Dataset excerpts
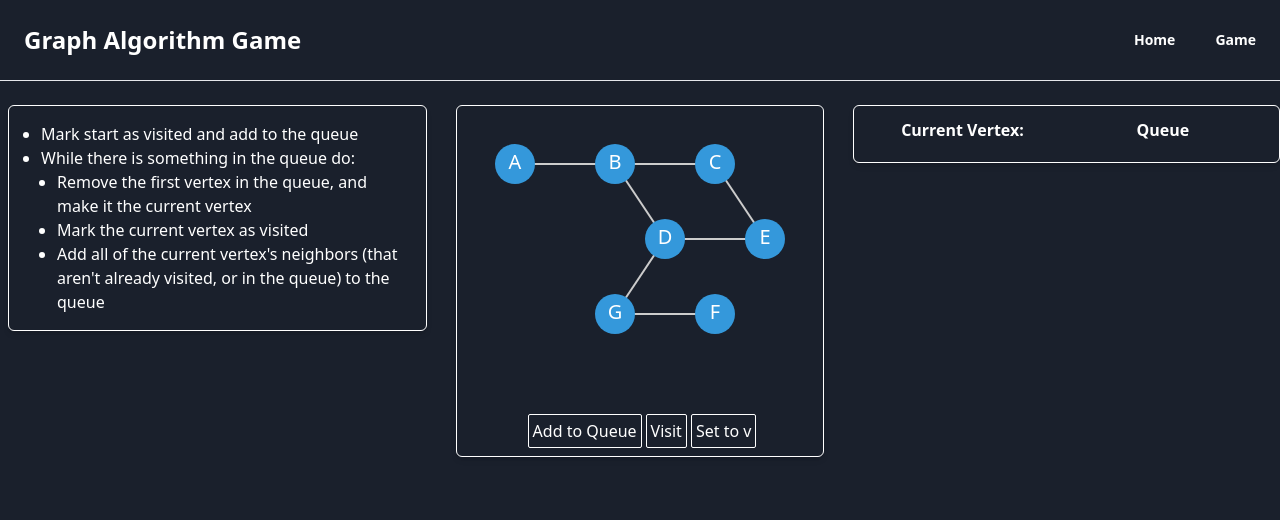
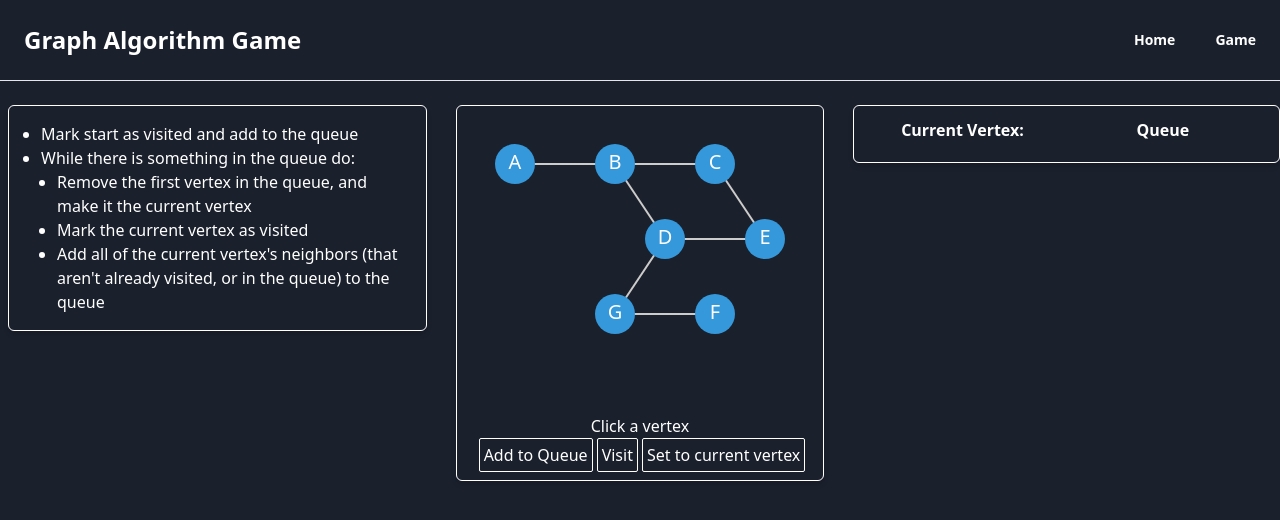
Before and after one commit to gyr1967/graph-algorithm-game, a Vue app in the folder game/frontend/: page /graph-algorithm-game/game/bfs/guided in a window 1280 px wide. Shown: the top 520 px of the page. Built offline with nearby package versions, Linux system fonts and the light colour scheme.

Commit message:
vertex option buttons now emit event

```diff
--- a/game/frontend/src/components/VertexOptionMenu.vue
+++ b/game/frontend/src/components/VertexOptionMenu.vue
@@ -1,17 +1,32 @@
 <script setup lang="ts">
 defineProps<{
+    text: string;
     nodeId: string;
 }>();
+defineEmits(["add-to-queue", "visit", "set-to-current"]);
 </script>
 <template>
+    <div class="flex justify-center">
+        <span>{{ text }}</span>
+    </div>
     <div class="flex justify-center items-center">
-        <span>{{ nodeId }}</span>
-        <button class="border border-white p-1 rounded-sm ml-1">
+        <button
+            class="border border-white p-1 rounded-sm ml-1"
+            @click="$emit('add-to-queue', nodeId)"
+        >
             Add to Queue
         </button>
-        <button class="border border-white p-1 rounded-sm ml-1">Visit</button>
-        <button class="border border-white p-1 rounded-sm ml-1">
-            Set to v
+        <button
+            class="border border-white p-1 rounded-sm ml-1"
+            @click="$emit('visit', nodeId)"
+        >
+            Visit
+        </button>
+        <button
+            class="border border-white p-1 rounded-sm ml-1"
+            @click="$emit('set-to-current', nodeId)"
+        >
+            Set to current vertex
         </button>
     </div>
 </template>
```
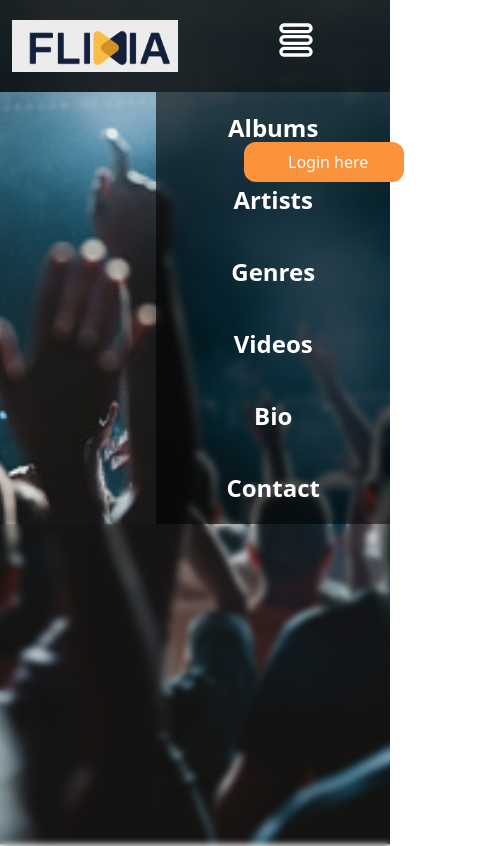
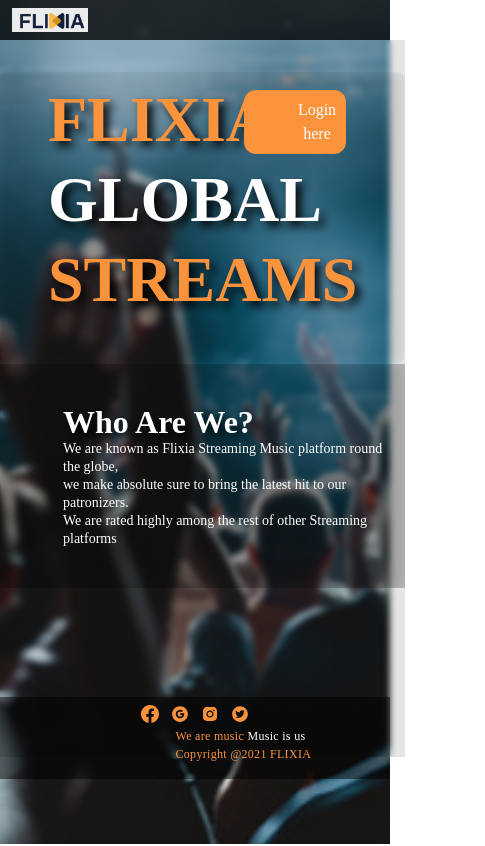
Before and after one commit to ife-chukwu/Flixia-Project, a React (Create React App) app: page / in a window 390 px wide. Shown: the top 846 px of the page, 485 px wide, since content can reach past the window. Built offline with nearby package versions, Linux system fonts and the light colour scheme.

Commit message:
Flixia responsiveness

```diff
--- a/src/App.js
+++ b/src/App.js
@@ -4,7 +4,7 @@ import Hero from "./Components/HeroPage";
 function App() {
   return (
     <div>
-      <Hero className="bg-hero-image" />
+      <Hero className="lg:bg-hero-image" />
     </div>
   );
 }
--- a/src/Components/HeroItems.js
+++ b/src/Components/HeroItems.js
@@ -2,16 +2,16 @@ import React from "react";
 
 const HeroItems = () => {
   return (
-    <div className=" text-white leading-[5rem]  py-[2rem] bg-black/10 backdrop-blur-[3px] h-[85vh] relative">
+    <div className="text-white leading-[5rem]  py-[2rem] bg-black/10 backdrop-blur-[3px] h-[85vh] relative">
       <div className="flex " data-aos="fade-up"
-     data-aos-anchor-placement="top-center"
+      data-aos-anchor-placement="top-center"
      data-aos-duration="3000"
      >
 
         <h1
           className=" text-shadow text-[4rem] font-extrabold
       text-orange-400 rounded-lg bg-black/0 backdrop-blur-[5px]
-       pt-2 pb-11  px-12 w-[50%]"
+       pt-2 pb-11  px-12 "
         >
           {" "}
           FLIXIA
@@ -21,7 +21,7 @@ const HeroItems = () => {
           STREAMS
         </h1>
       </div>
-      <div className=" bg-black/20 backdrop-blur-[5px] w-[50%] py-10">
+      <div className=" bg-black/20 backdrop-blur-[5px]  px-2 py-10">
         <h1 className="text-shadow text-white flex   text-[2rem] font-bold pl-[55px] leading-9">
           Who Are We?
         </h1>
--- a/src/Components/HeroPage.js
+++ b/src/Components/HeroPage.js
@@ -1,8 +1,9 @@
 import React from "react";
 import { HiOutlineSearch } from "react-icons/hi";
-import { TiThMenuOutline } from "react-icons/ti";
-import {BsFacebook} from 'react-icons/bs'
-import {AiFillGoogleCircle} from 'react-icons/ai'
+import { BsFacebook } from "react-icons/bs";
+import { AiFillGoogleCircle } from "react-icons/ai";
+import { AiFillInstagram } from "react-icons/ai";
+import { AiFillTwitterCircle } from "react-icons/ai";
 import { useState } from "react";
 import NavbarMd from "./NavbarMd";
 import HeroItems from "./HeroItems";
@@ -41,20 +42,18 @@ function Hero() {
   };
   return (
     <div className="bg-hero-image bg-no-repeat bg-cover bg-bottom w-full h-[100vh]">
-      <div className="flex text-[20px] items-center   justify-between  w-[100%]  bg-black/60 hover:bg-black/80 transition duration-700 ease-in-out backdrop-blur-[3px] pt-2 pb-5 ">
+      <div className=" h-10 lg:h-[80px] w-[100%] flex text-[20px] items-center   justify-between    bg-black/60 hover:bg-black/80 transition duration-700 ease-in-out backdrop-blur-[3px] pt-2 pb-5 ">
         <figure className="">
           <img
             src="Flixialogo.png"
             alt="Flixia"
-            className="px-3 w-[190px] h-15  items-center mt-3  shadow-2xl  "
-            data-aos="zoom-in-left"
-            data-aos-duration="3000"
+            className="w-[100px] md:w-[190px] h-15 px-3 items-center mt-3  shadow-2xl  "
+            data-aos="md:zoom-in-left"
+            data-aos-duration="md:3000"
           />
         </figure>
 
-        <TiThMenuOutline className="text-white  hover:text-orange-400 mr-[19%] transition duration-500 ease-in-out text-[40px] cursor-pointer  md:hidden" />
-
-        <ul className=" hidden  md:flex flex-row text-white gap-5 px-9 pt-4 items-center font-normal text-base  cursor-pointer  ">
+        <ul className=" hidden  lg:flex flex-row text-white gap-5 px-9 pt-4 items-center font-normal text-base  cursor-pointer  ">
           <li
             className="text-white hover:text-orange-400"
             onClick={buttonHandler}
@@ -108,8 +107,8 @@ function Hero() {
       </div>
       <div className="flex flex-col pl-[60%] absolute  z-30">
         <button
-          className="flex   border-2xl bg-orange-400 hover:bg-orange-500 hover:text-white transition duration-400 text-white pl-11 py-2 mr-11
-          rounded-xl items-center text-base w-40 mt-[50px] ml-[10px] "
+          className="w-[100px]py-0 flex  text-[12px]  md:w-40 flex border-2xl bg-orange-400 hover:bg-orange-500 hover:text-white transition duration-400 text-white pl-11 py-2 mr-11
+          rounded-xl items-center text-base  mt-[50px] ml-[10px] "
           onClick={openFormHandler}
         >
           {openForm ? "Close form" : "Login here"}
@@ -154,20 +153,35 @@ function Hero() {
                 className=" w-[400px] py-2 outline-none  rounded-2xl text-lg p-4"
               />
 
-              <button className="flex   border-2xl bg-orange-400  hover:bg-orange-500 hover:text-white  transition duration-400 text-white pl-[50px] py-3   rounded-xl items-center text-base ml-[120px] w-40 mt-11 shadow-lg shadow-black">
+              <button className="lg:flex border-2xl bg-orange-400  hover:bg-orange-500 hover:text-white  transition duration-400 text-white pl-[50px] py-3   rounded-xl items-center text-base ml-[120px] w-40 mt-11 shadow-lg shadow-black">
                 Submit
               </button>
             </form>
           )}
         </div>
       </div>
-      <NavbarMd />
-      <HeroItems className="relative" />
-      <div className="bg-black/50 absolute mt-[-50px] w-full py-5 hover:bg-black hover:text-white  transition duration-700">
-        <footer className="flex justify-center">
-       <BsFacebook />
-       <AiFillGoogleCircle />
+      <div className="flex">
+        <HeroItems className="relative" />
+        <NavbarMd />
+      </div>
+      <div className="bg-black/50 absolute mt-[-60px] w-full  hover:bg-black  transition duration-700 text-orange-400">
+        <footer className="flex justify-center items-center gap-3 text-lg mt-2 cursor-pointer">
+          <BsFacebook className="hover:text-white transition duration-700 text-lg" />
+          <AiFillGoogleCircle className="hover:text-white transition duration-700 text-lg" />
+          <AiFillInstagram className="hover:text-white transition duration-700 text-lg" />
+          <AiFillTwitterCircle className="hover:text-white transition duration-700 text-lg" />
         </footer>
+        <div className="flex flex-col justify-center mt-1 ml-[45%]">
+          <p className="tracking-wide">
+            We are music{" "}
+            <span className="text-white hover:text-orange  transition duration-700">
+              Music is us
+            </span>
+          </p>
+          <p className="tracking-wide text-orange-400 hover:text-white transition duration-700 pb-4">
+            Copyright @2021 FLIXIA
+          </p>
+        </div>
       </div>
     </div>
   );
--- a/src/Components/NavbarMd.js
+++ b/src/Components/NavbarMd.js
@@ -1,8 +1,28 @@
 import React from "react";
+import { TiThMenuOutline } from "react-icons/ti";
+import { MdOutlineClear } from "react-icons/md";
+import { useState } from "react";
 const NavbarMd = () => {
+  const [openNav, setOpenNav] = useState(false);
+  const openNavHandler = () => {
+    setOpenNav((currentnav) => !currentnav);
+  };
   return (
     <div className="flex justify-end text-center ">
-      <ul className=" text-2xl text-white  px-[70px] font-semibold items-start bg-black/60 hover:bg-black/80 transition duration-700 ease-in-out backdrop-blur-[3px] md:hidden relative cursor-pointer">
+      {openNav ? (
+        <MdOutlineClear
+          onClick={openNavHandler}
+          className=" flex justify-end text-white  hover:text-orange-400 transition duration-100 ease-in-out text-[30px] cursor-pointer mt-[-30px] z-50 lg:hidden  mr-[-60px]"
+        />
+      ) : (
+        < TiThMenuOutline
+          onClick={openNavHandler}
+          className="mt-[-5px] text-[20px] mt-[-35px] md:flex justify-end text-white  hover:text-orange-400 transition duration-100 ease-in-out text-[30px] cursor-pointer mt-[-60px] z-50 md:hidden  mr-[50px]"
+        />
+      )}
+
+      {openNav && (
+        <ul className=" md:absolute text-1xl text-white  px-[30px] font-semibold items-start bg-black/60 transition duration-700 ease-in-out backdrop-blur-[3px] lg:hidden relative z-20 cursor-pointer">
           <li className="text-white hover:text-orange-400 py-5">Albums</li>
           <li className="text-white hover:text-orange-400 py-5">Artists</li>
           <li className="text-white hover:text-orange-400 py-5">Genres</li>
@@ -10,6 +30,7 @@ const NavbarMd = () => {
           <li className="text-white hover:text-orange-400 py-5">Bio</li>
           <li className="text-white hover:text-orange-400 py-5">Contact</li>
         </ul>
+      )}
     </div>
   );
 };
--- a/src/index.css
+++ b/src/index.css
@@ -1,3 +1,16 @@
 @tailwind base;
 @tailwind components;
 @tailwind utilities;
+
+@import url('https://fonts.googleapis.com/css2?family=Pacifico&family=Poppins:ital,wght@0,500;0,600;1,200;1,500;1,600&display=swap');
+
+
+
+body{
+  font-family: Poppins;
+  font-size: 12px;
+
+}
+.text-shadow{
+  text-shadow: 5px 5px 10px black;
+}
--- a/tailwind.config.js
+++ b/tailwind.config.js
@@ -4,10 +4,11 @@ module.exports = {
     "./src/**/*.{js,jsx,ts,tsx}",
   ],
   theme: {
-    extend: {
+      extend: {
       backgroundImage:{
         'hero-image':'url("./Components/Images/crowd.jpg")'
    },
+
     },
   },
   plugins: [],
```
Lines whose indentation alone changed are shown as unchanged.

▶ **What you should do**
Please copy each line of the entries in which the word "icons" shows up.

▶ **Result of this exercise**
 import { HiOutlineSearch } from "react-icons/hi";
-import { TiThMenuOutline } from "react-icons/ti";
-import {BsFacebook} from 'react-icons/bs'
-import {AiFillGoogleCircle} from 'react-icons/ai'
+import { BsFacebook } from "react-icons/bs";
+import { AiFillGoogleCircle } from "react-icons/ai";
+import { AiFillInstagram } from "react-icons/ai";
+import { AiFillTwitterCircle } from "react-icons/ai";
+import { TiThMenuOutline } from "react-icons/ti";
+import { MdOutlineClear } from "react-icons/md";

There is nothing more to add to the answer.